Thursday's action around top stocks was, compared to some of the more ho-hum days lately, quite lively and eventful. Although some of the key stock indexes turned down at market close, some right-time-right-place investors saw nice rises in their holdings.

I'm thinking of several stocks in particular that were affected by fresh and very encouraging pieces of news. Read on to find out more.

Charles Schwab/TD Ameritrade

Following a drawn-out price war that drove stock trading commissions down to $0 throughout the industry, the online brokerage sector appears to be consolidating.

And it seems the first target of this potential trend is TD Ameritrade (NASDAQ:AMTD). According to credible media reports, Charles Schwab (NYSE:SCHW) is in talks with its rival about acquiring it.

TD Ameritrade was one of the last holdouts to resist $0 commissions, following -- yes -- Charles Schwab's dramatic elimination of this charge in October (the company was the first major brokerage to do so).

When TD Ameritrade followed suit just afterward, its stock was severely punished. From a high of almost $60 per share earlier this year, the company has closed as low as $32.69.

Charles Schwab's pursuit, which apparently has been stop-and-start over the past few months, is pumping the stock prices of both companies. It seems the acquisition price being considered is roughly around the $48-per-share mark, so TD Ameritrade closed the day 17% higher at slightly over that level. Charles Schwab rose a more cautious 7%.

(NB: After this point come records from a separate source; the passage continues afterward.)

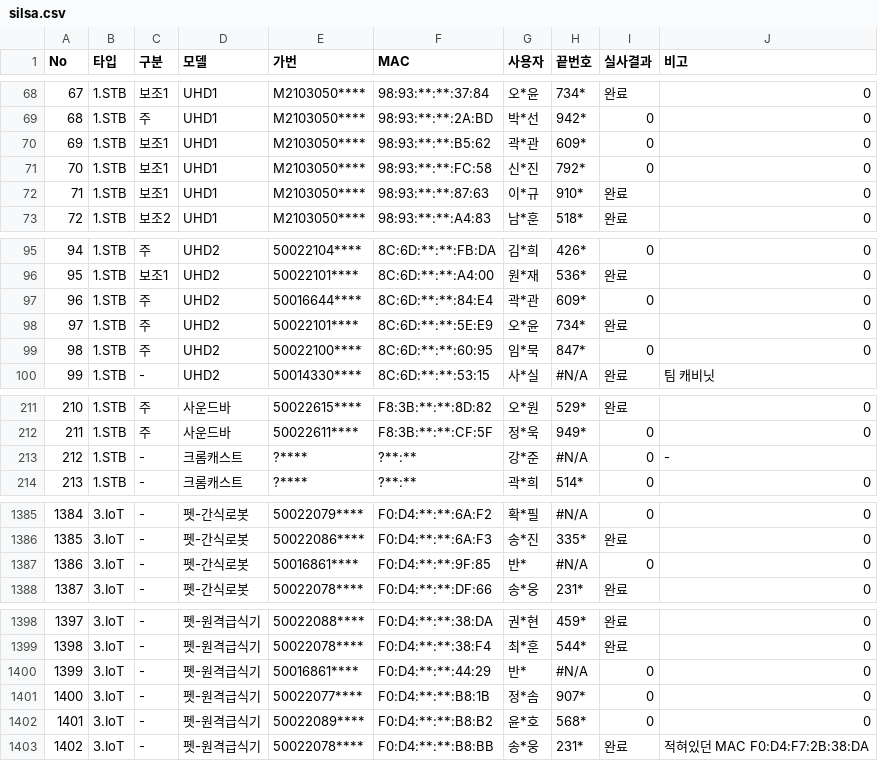
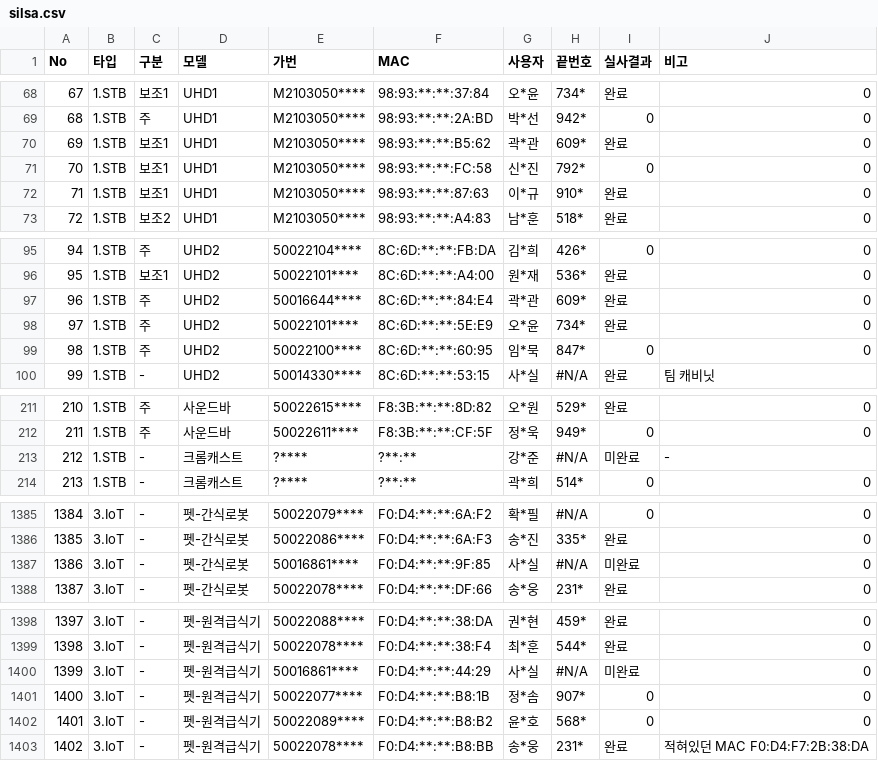
Before and after one commit to LGU-Quality/RealVerification, a CSV file: DD/silsa.csv, drawn as a sheet; only a part is shown, gaps mark what is left out; the diff covers the shown part only.

```diff
--- a/DD/silsa.csv
+++ b/DD/silsa.csv
@@ -69,3 +69,3 @@ No,타입,구분,모델,가번,MAC,사용자,끝번호,실사결과,비고
 68,1.STB,주,UHD1,M2103050****,98:93:**:**:2A:BD,박*선,942*,0,0
-69,1.STB,보조1,UHD1,M2103050****,98:93:**:**:B5:62,곽*관,609*,0,0
+69,1.STB,보조1,UHD1,M2103050****,98:93:**:**:B5:62,곽*관,609*,완료,0
 70,1.STB,보조1,UHD1,M2103050****,98:93:**:**:FC:58,신*진,792*,0,0
@@ -96,3 +96,3 @@ No,타입,구분,모델,가번,MAC,사용자,끝번호,실사결과,비고
 95,1.STB,보조1,UHD2,50022101****,8C:6D:**:**:A4:00,원*재,536*,완료,0
-96,1.STB,주,UHD2,50016644****,8C:6D:**:**:84:E4,곽*관,609*,0,0
+96,1.STB,주,UHD2,50016644****,8C:6D:**:**:84:E4,곽*관,609*,완료,0
 97,1.STB,주,UHD2,50022101****,8C:6D:**:**:5E:E9,오*윤,734*,완료,0
@@ -212,3 +212,3 @@ No,타입,구분,모델,가번,MAC,사용자,끝번호,실사결과,비고
 211,1.STB,주,사운드바,50022611****,F8:3B:**:**:CF:5F,정*욱,949*,0,0
-212,1.STB,-,크롬캐스트,?****,?**:**,강*준,#N/A,0,-
+212,1.STB,-,크롬캐스트,?****,?**:**,강*준,#N/A,미완료,-
 213,1.STB,-,크롬캐스트,?****,?**:**,곽*희,514*,0,0
@@ -1386,3 +1386,3 @@ No,타입,구분,모델,가번,MAC,사용자,끝번호,실사결과,비고
 1385,3.IoT,-,펫-간식로봇,50022086****,F0:D4:**:**:6A:F3,송*진,335*,완료,0
-1386,3.IoT,-,펫-간식로봇,50016861****,F0:D4:**:**:9F:85,반*,#N/A,0,0
+1386,3.IoT,-,펫-간식로봇,50016861****,F0:D4:**:**:9F:85,사*실,#N/A,미완료,0
 1387,3.IoT,-,펫-간식로봇,50022078****,F0:D4:**:**:DF:66,송*웅,231*,완료,0
@@ -1399,3 +1399,3 @@ No,타입,구분,모델,가번,MAC,사용자,끝번호,실사결과,비고
 1398,3.IoT,-,펫-원격급식기,50022078****,F0:D4:**:**:38:F4,최*훈,544*,완료,0
-1399,3.IoT,-,펫-원격급식기,50016861****,F0:D4:**:**:44:29,반*,#N/A,0,0
+1399,3.IoT,-,펫-원격급식기,50016861****,F0:D4:**:**:44:29,사*실,#N/A,미완료,0
 1400,3.IoT,-,펫-원격급식기,50022077****,F0:D4:**:**:B8:1B,정*솜,907*,0,0
```
Also changed, not shown: 16 added rows and 15 edited cells elsewhere in this file, 1 other file.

The latter is an interesting development -- in a typical acquisition, the stock price of the acquirer dips on the anticipated hit to the finances and fundamentals. In this case, though, there are clear and obvious synergies between these two companies with very similar businesses. Consolidating the two will probably not be difficult or drawn out.

Still, even at a depressed share price, TD Ameritrade is a big swallow even for a monster fish like Charles Schwab. I'm not sure we should get too excited yet and bid up the latter company's stock much without seeing how it's integrating its new asset post-deal (assuming said deal goes down, of course). For me, the latter stock is a wait-and-see.

A driver and three other people in a car with a Lyft sign on the dashboard.

Image source: Lyft.


Ridesharing giant Lyft (NASDAQ:LYFT) got a lift from two helpful developments on Thursday.

A positive analyst note on the company, plus news of a rival running into its arms in a major market, cheered investors. Lyft stock saw a boost of more than 6% on the day.

Royal Bank of Canada's RBC Capital Markets issued an upbeat analysis following recent discussions with Lyft management. The investment bank believes that with rider discounts and incentives being phased out, the company has a clearer road to profitability.

On top of that, privately held Gett announced earlier this week it would pull the plug on its Juno ridesharing service in New York City. Gett/Juno and Lyft have a strategic partnership, so the former is directing its clientele to Lyft's services.

Have you taken rides with Juno? Me neither -- the service is a minnow compared to the whales that are Lyft and top competitor Uber Technologies (NYSE:UBER). Still, even if Juno is small, its beat-then-join move constitutes a pair of wins for Lyft in the ever-busy New York City market.

While cutting a slice of victory cake, however, we should remember that Lyft -- and Uber, too, while we're on the subject of ride-hailing behemoths -- is still deeply in the red.

Lyft beat revenue and bottom-line estimates from analysts in its most recently reported quarter... but the latter line item still came in at a loss of nearly $122 million. A nice analyst note and the absorption of a small competitor aren't going to suddenly flip that into the black.

I have been bearish on both Lyft and Uber for some time now. Their business models are cost-heavy, and I think going forward they will face customer resistance as those discounts and deals fade away (particularly in the case of Lyft).

Yes, they have done much to widen their revenue streams, but profitability is still far in the distance -- if it occurs at all. I'm not a believer, and as such I'd continue to give the ridesharing sector as a whole a miss.